• [Work to be completed]
Every line of the data that contains the string "elements" must be copied.

• [Dataset excerpts]
===
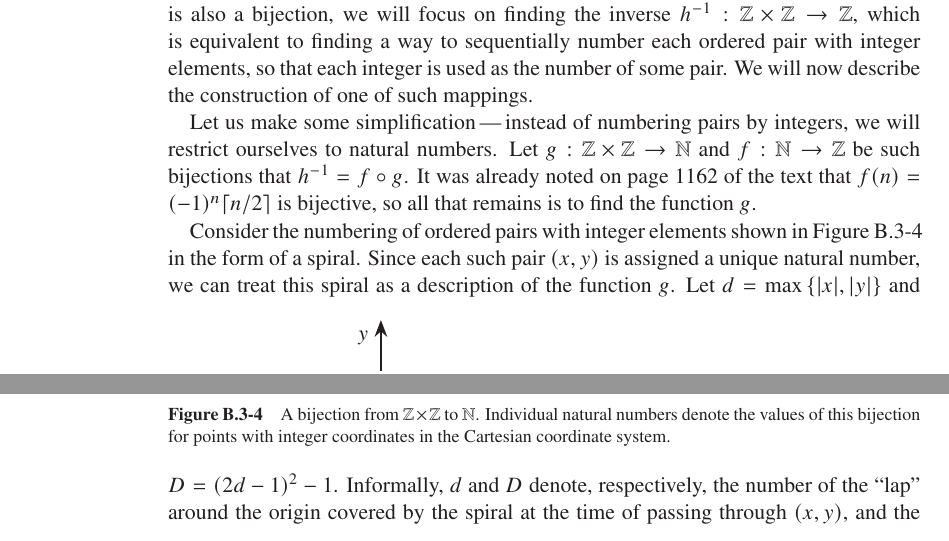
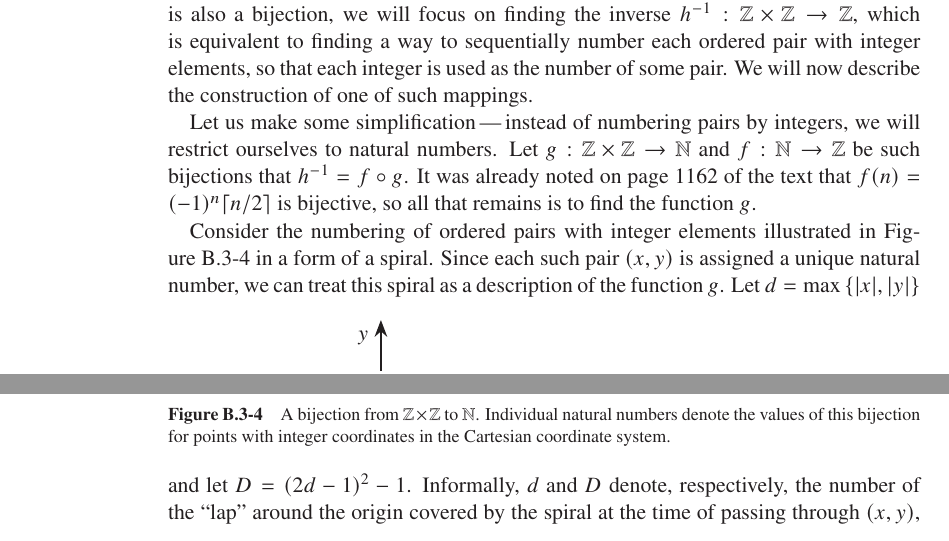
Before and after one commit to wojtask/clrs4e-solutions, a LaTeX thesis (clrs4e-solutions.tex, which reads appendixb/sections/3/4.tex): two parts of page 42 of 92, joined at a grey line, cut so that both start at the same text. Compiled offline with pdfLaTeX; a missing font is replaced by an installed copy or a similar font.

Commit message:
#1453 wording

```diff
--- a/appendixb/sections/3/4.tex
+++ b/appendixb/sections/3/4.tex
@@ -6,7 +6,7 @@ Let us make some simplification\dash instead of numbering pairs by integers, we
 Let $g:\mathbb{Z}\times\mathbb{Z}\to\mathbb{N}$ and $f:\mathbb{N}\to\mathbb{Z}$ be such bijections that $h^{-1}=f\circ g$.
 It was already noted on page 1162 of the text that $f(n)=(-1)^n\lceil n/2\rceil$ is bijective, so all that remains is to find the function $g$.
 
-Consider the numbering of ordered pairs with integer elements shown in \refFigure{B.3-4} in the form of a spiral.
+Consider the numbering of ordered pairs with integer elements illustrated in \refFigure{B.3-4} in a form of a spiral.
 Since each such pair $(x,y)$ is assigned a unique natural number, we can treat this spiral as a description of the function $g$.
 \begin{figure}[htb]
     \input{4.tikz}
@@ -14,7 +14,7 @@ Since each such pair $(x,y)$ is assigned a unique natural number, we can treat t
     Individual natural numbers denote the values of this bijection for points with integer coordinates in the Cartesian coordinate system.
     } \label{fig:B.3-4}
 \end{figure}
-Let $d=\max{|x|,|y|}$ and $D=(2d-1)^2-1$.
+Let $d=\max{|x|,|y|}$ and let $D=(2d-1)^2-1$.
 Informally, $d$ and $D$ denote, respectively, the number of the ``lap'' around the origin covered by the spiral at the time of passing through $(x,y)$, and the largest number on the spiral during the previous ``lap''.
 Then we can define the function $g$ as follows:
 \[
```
===
• [Output]
-Consider the numbering of ordered pairs with integer elements shown in \refFigure{B.3-4} in the form of a spiral.
+Consider the numbering of ordered pairs with integer elements illustrated in \refFigure{B.3-4} in a form of a spiral.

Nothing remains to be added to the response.